Task requirements => From the first line to the last, please print the entries exactly, omitting pictures.

*** Source records ***

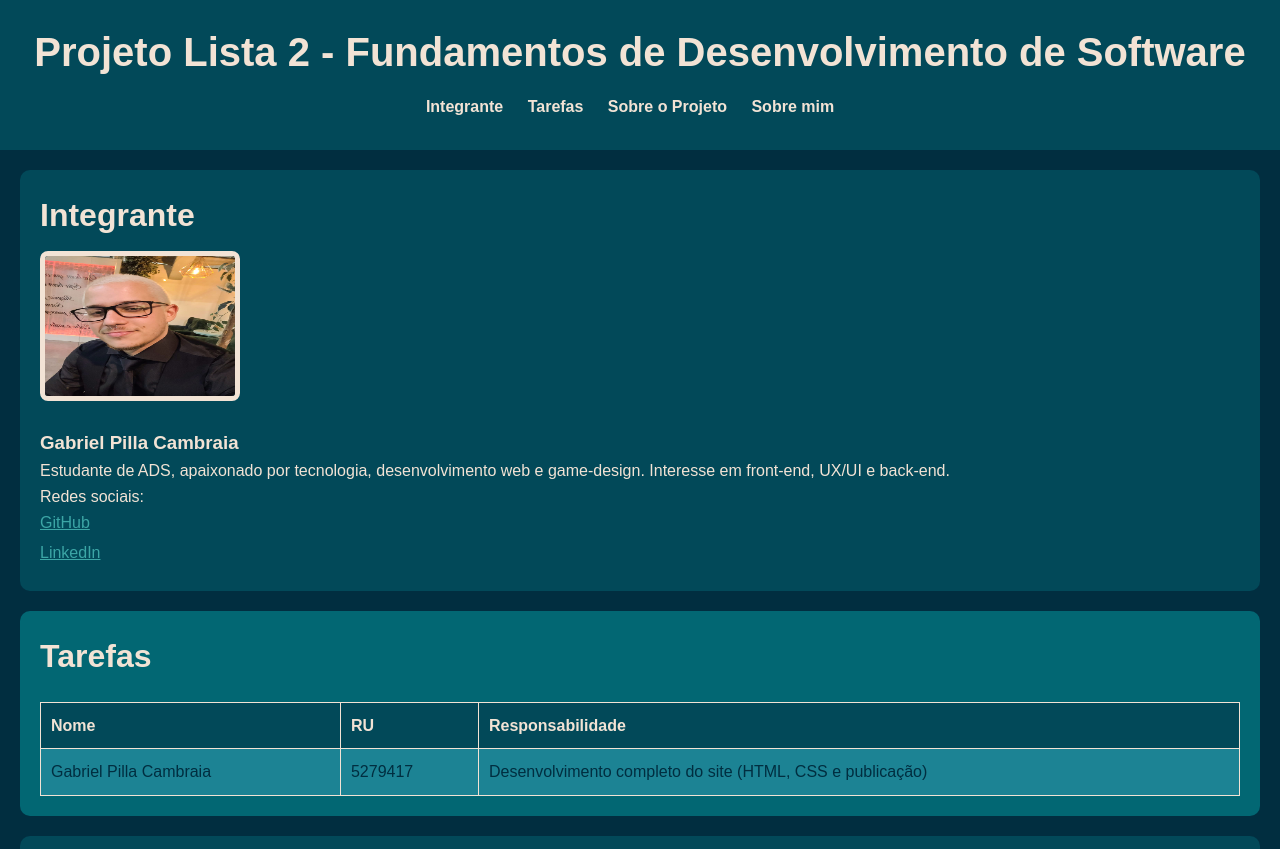
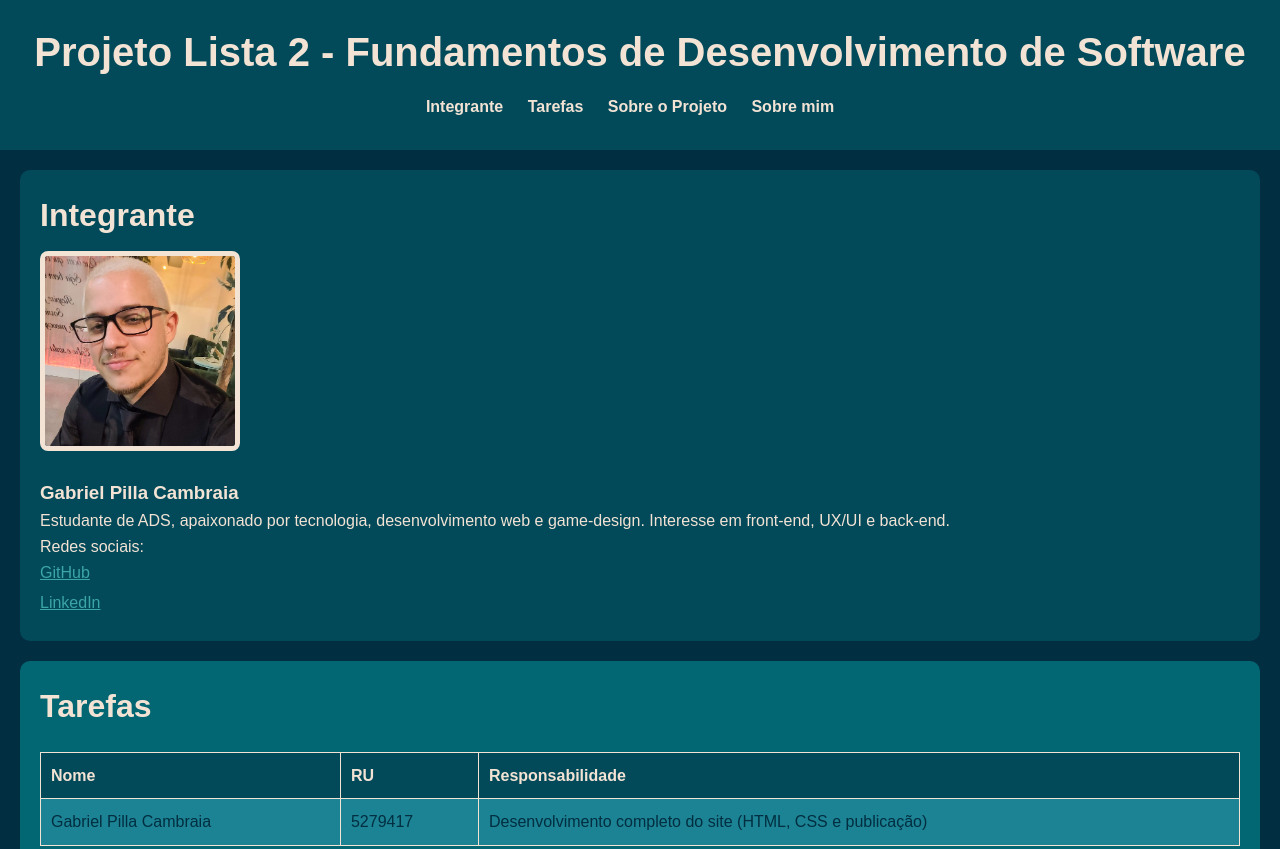
Before and after one commit to GabrPC/lista2, a plain HTML site: page index.html in a window 1280 px wide. Shown: the top 849 px of the page. Drawn offline with Linux system fonts and the light colour scheme.

Commit message:
Atualiza linha no HTML

```diff
--- a/index.html
+++ b/index.html
@@ -21,7 +21,7 @@
 
     <section id="integrantes">
         <h2>Integrante</h2>
-        <img src="img/gabriel.jpeg" alt="Foto de Gabriel Cambraia" style="width: 200px; border-radius: 8px;">
+        <img src="img/gabriel.jpeg" alt="Foto de Gabriel Cambraia" style="width: 200px; height: 200px; object-fit: cover; border-radius: 8px;">
         <h3>Gabriel Pilla Cambraia</h3>
         <p>Estudante de ADS, apaixonado por tecnologia, desenvolvimento web e game-design. Interesse em front-end, UX/UI e back-end.</p>
         <p>Redes sociais:</p>
```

*** End of Source records ***

Solution below =>
Before and after one commit to GabrPC/lista2, a plain HTML site: page index.html in a window 1280 px wide. Shown: the top 849 px of the page. Drawn offline with Linux system fonts and the light colour scheme.

Commit message:
Atualiza linha no HTML

```diff
--- a/index.html
+++ b/index.html
@@ -21,7 +21,7 @@
 
     <section id="integrantes">
         <h2>Integrante</h2>
-        <img src="img/gabriel.jpeg" alt="Foto de Gabriel Cambraia" style="width: 200px; border-radius: 8px;">
+        <img src="img/gabriel.jpeg" alt="Foto de Gabriel Cambraia" style="width: 200px; height: 200px; object-fit: cover; border-radius: 8px;">
         <h3>Gabriel Pilla Cambraia</h3>
         <p>Estudante de ADS, apaixonado por tecnologia, desenvolvimento web e game-design. Interesse em front-end, UX/UI e back-end.</p>
         <p>Redes sociais:</p>
```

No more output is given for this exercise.